Anyway, my instincts say that if Club Europe gets it together and we are significant members, then it would be a strong, viable and rational counter-balance to say, the in-your-face, my-way-or-the-highway Might of the United States and the enigmatic and introspective Might of China…
However, while that is my intuition speaking as much as my logic, I know I can cope with a stay in or get out result so long as the decision is made by well-informed and sufficiently emotionally detached voters – and if the margin of majority is undeniably representative. If this can be guaranteed, insofar as anything can be, then I am quite unafraid of the result.

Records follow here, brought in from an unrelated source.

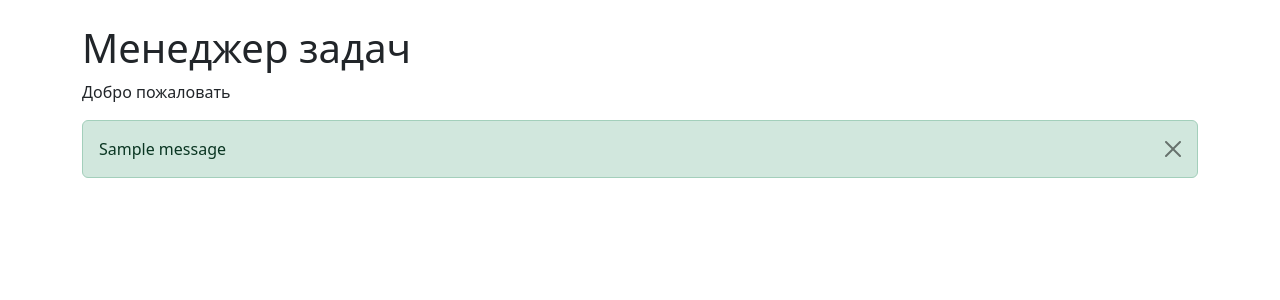
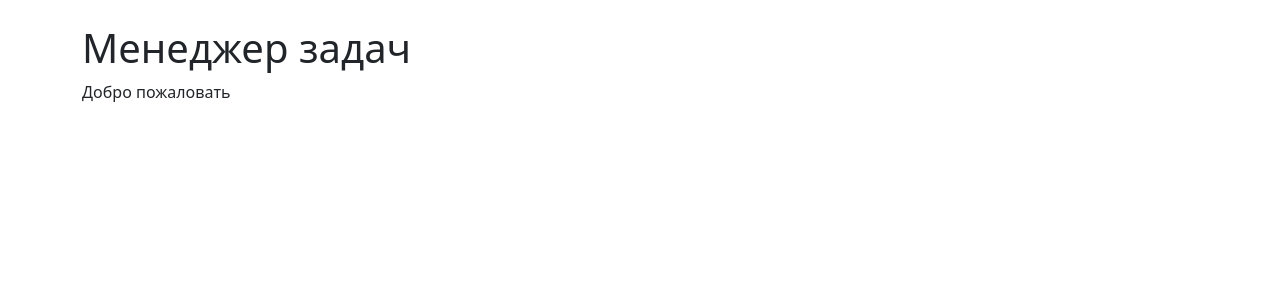
Before and after one commit to trunsib/python-project-52, a Django app: page / in a window 1280 px wide. Shown: the part 56-356 px from the top of the page. Run offline with Django 5.2, Linux system fonts and the light colour scheme; tables that the repository leaves empty hold one stand-in row (values such as "Sample post"); one stand-in notice (Sample message) is shown; some libraries are stand-ins or nearby versions.

Commit message:
task_manager/templates

```diff
--- a/task_manager/templates/base.html
+++ b/task_manager/templates/base.html
@@ -42,15 +42,6 @@
 {% block content %}
 {% endblock %}
 
-{% if messages %}
-    {% for message in messages %}
-        <div class="alert alert-{{ message.tags }} alert-dismissible fade show" role="alert">
-            {{ message }}
-            <button type="button" class="btn-close" data-bs-dismiss="alert" aria-label="Close"></button>
-        </div>
-    {% endfor %}
-{% endif %}
-
 </div>
 
 {% bootstrap_javascript %}
```
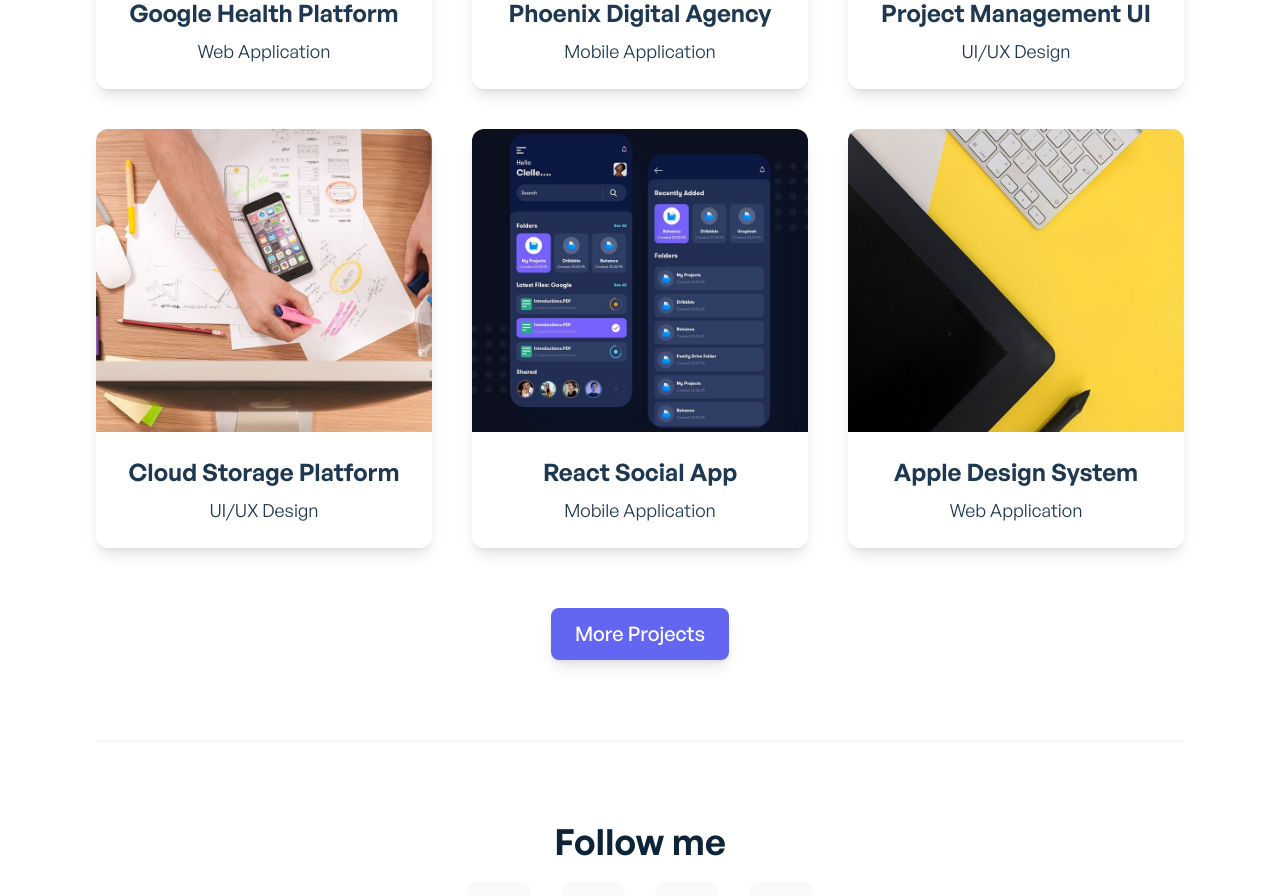
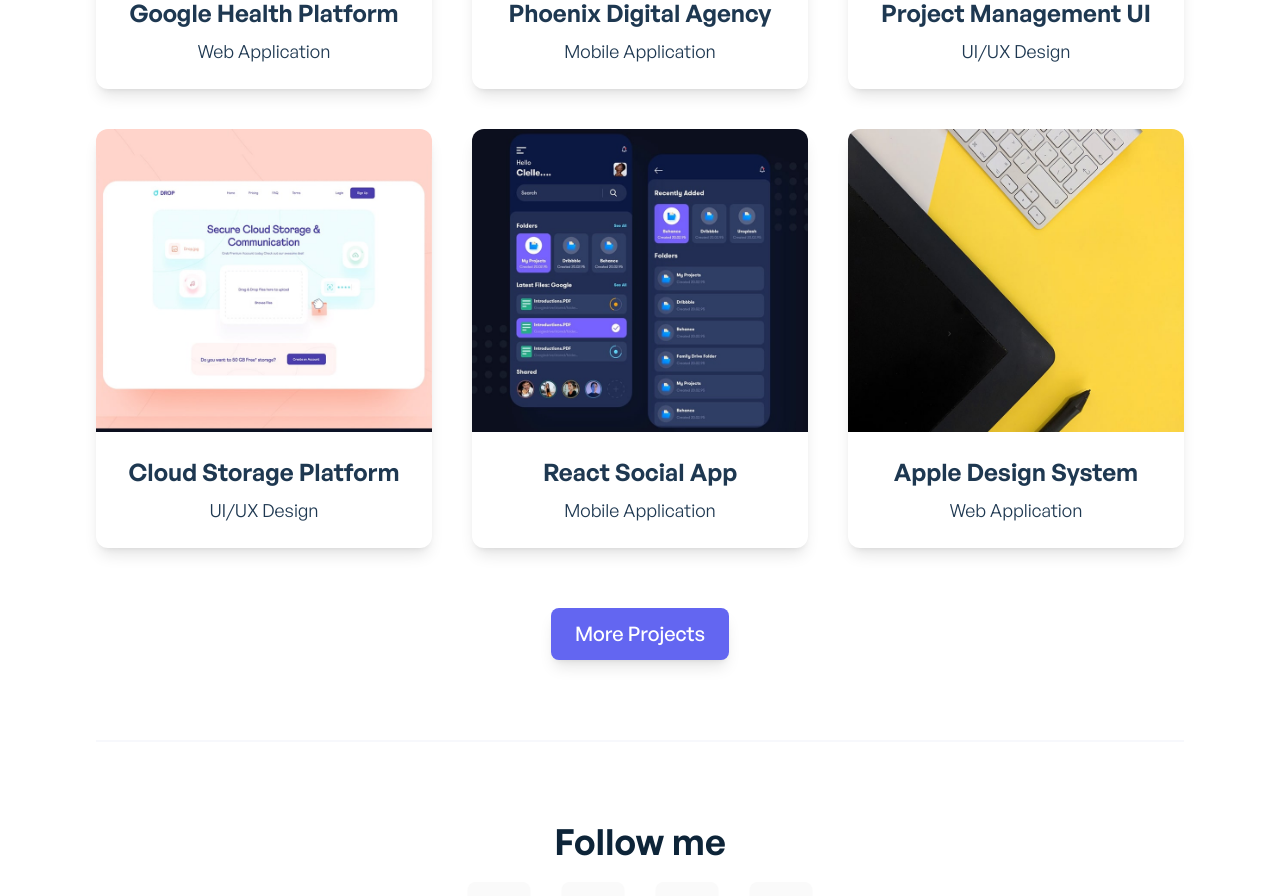
Before and after one commit to mcdollars/Next_Website, a Next.js app: page / in a window 1280 px wide. Shown: the part 1260-2156 px from the top of the page. Built offline with nearby package versions, Linux system fonts and the light colour scheme.

Commit message:
Header and footer code cleanup

```diff
--- a/components/shared/AppFooter.js
+++ b/components/shared/AppFooter.js
@@ -34,7 +34,7 @@ function AppFooter() {
 	return (
 		<div className="container mx-auto">
 			<div className="pt-20 sm:pt-30 pb-8 mt-20 border-t-2 border-primary-light dark:border-secondary-dark">
-				{/* Footer social links start */}
+				{/* Footer social links */}
 				<div className="flex flex-col justify-center items-center mb-12 sm:mb-28">
 					<p className="text-3xl sm:text-4xl font-semibold text-primary-dark dark:text-primary-light mb-5">
 						Follow me
@@ -54,9 +54,8 @@ function AppFooter() {
 						))}
 					</ul>
 				</div>
-				{/* Footer social links end */}
 
-				{/* Footer copyright start */}
+				{/* Footer copyright */}
 				<div className="flex justify-center items-center text-center">
 					<div className="text-lg text-ternary-dark dark:text-ternary-light">
 						&copy; 2021{' '}
@@ -76,7 +75,6 @@ function AppFooter() {
 						</Link>
 					</div>
 				</div>
-				{/* Footer copyright end */}
 			</div>
 		</div>
 	);
--- a/data/projectsData.js
+++ b/data/projectsData.js
@@ -391,7 +391,7 @@ export const projectsData = [
 		title: 'Cloud Storage Platform',
 		url: 'cloud-storage-platform',
 		category: 'UI/UX Design',
-		img: '/images/ui-project-1.jpg',
+		img: '/images/ui-project-2.jpg',
 		ProjectHeader: {
 			title: 'Cloud Storage Platform',
 			publishDate: 'Jul 26, 2021',
```
Also changed, not shown: components/shared/AppHeader.js (+8 -20 lines).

We might be better off in; we might be better off out. I don’t know with enough conviction to vote now because I don’t know what kind of Europe I would be voting for or against. I do know I’ve read and heard a lot of superficial spin by all political colours that seem determined to supply sympathetic data but no reliable evidence. Emotive persuasions can be very useful if employed to wrestle consciously and honestly with the issues, but the self-interested arguments of those who are supposed to serve and or represent us during the inevitable national campaign must be clearly distinguishable from the facts.
Because emotion and crony bias are so insidiously woven into our political and media sources, we have surely learned by now that we have dig underneath their blah and blether to call them out. The only way the facts are going to surface with regards to our EU position is through time and insistence. Now. Not half way through or, as has become customary, after the decision has been made. It’s time we demanded, of our domestic powers at least, that they stop positioning us.